Why The Yankees Like David Huff

As Brad mentioned this morning, the Yankees have decided to pull Phil Hughes from the rotation in favor of David Huff. Huff, who spent most of the season at Triple-A Scranton, is a big mystery as a starter. His career numbers look troublesome, but as so many fans have agreed, it's hard to be much of a downgrade over an inconsistent Hughes. The left-hander looked good enough in Scranton, and has performed extremely well in his recent 15.0 innings with the Yankees, giving up just 1 earned run, 6 hits, and earning 10 strike outs during that time. But Huff didn't even start the year with the Yankees. The former first-round pick was a failed prospect with the Indians earlier in the year, and something about the starter caught the attention of the Yankees in May.

As I've seen in a number of articles today, Huff doesn't have the best career numbers, owning a 5.18 ERA in 304.1 major league innings. But the Yankees saw something in May, and I believe it has to do with his 2011-2012 performance. Between those two years, Huff pitched 77.1 major league innings with a 3.84 ERA, showing solid control and improved strike out numbers. Compared to his first two major league seasons, where he owned a 5.84 ERA, something might have clicked for the young southpaw.


Indeed, between 2010 and 2011 Huff made a major change on the mound. The lefty moved closer to the center pitching rubber by around 2 feet. Moving his release point closer to right-handed hitters has correlated with a decrease in their production. After holding a .349 wOBA in 2009 and a .380 wOBA in 2010, he lowered that number to .321 and .311 in 2011 and 2012. Thus far, Huff has held righties to a .291 wOBA in 2013, but he's also had an opportunity to pitch against a number of left-handed batters who now own a wOBA of just .230 compared to his career .380 rate.
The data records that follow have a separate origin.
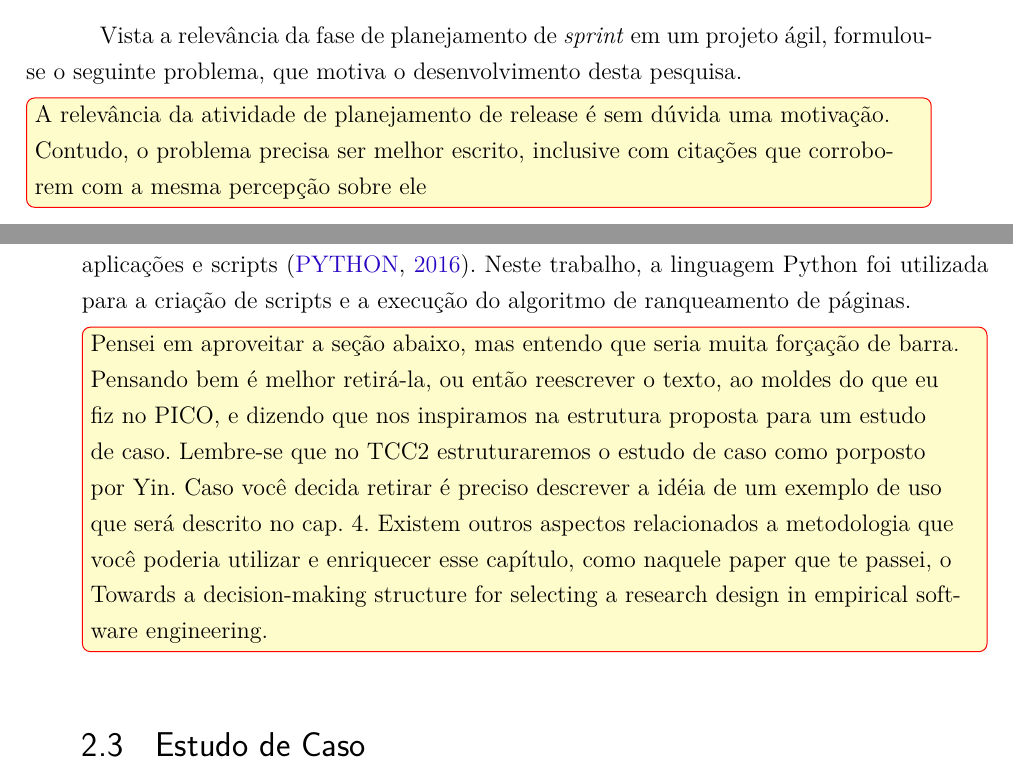
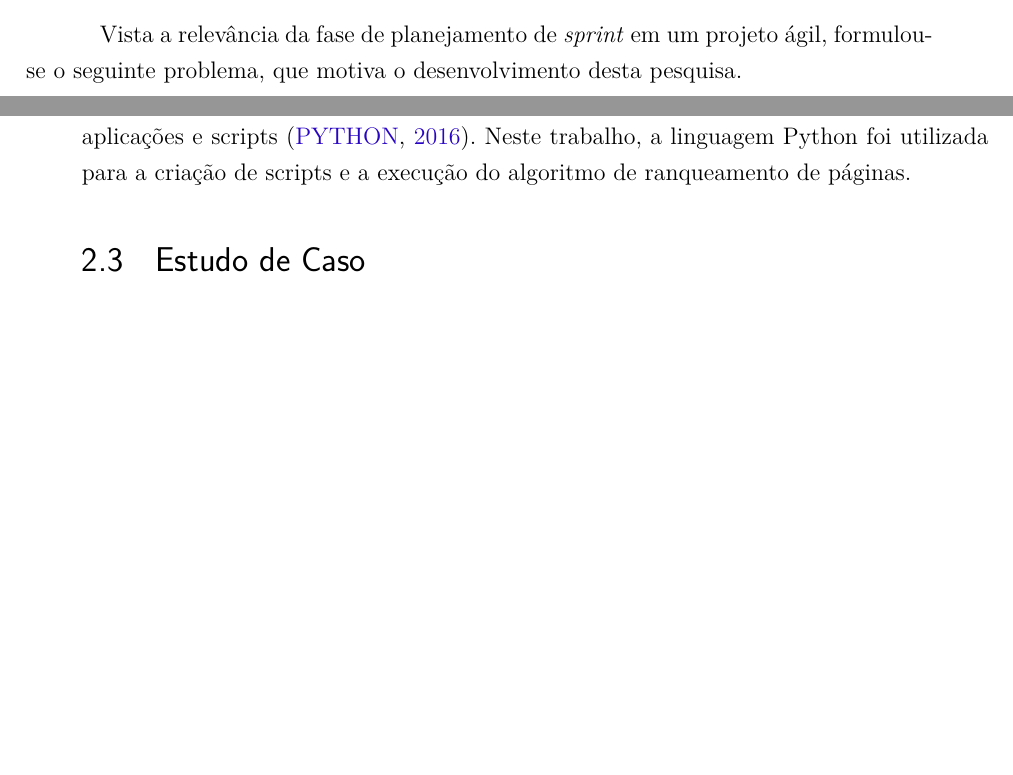
Before and after one commit to AlessandroCaetano/tcc, a LaTeX thesis (tcc.tex, which reads capitulos/introducao.tex, capitulos/metodologia.tex): two parts of pages 28 and 33 of 61, joined at a grey line, cut so that both start at the same text, the shorter picture padded with empty space. Compiled offline with pdfLaTeX.

Commit message:
Removendo marcações

```diff
--- a/capitulos/introducao.tex
+++ b/capitulos/introducao.tex
@@ -34,8 +34,6 @@ Neste trabalho serão investigadas técnicas e ferramentas de mineração em rep
 \section{Problema}
 \label{int:pro}
 Vista a relevância da fase de planejamento de \textit{sprint} em um projeto ágil, formulou-se o seguinte problema, que motiva o desenvolvimento desta pesquisa.
-
-\todo[inline, backgroundcolor=yellow!20!white, bordercolor=red]{A relevância da atividade de planejamento de release é sem dúvida uma motivação. Contudo, o problema precisa ser melhor escrito, inclusive com citações que corroborem com a mesma percepção sobre ele}
 
 \begin{center}
  \textit{Dificuldade na tomada de decisões de priorização de atividades em \textit{Release Plannings}}
--- a/capitulos/metodologia.tex
+++ b/capitulos/metodologia.tex
@@ -50,8 +50,6 @@ O Gitlab, assim como o Github, é um serviço que provê a utilização do Git c
 \label{met:tec:python}
 Python é uma linguagem de programação dinâmica, interpretada, de alto nível e de  uso geral criada por Guido Van Rossum. Esta linguagem possui estruturas de dados de alto nível, é dinamicamente tipada e é muito atrativa para o desenvolvimento rápido de aplicações e scripts~\cite{python}. Neste trabalho, a linguagem Python foi utilizada para a criação de scripts e a execução do algoritmo de ranqueamento de páginas.
 
-\todo[inline, backgroundcolor=yellow!20!white, bordercolor=red]{Pensei em aproveitar a seção abaixo, mas entendo que seria muita forçação de barra. Pensando bem é melhor retirá-la, ou então reescrever o texto, ao moldes do que eu fiz no PICO, e dizendo que nos inspiramos na estrutura proposta para um estudo de caso. Lembre-se que no TCC2 estruturaremos o estudo de caso como porposto por Yin. Caso você decida retirar é preciso descrever a idéia de um exemplo de uso que será descrito no cap. 4. Existem outros aspectos relacionados a metodologia que você poderia utilizar e enriquecer esse capítulo, como naquele paper que te passei, o Towards a decision-making structure for selecting a research design in empirical software engineering.}
-
 \section{Estudo de Caso}
 \label{met:est}
 O método de pesquisa escolhido para este trabalho foi o estudo de caso. Um estudo de caso é uma investigação experimental que investiga um fenômeno contemporâneo dentro de seu contexto da vida real, em um estudo de caso, os limites entre o fenômeno e o contexto não estão claramente definidos. O fator motivador para a escolha deste método de pesquisa é que ele não requer controle sobre os eventos por parte do pesquisador~\cite{yin}.
```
Huff has seemingly improved again in the Yankees' minor league system, by increasing his whiff rates and limiting his walks. Though this is a strong indication of progress, Huff still allowed plenty of line drives and fly balls, amounting to a .279/.316/.445 slash and a .348 BABIP in Triple-A. In his time with the major league team, his line drive rates have plummeted to just 11%, which has limited his BABIP to .135, and his fly ball rate is also at an extreme low. While this is exactly what we want, it doesn't match what he did in the minor leagues. In his last 15.0 innings with the Yankees, he looks like a completely different pitcher than he did less than a month ago in Scranton.

So there are quite a few factors to think about when judging Huff. The change in release points from 2010 to 2011 should help explain his initial struggles. Though it's helped him with strikeouts and walks over the last three years, Huff has remained hittable. His recent success with the Yankees looks like an outlier from anything he's done over his career and no one should expect this to continue. Could he be an upgrade over Hughes? Absolutely, and playing him against a Red Sox team that struggles against lefties should help his cause. Hopefully the Yankees can ride his hot streak over the last month of the season, but keep in mind that despite changes to his mechanics, Huff has remained an extremely hittable fly ball pitcher.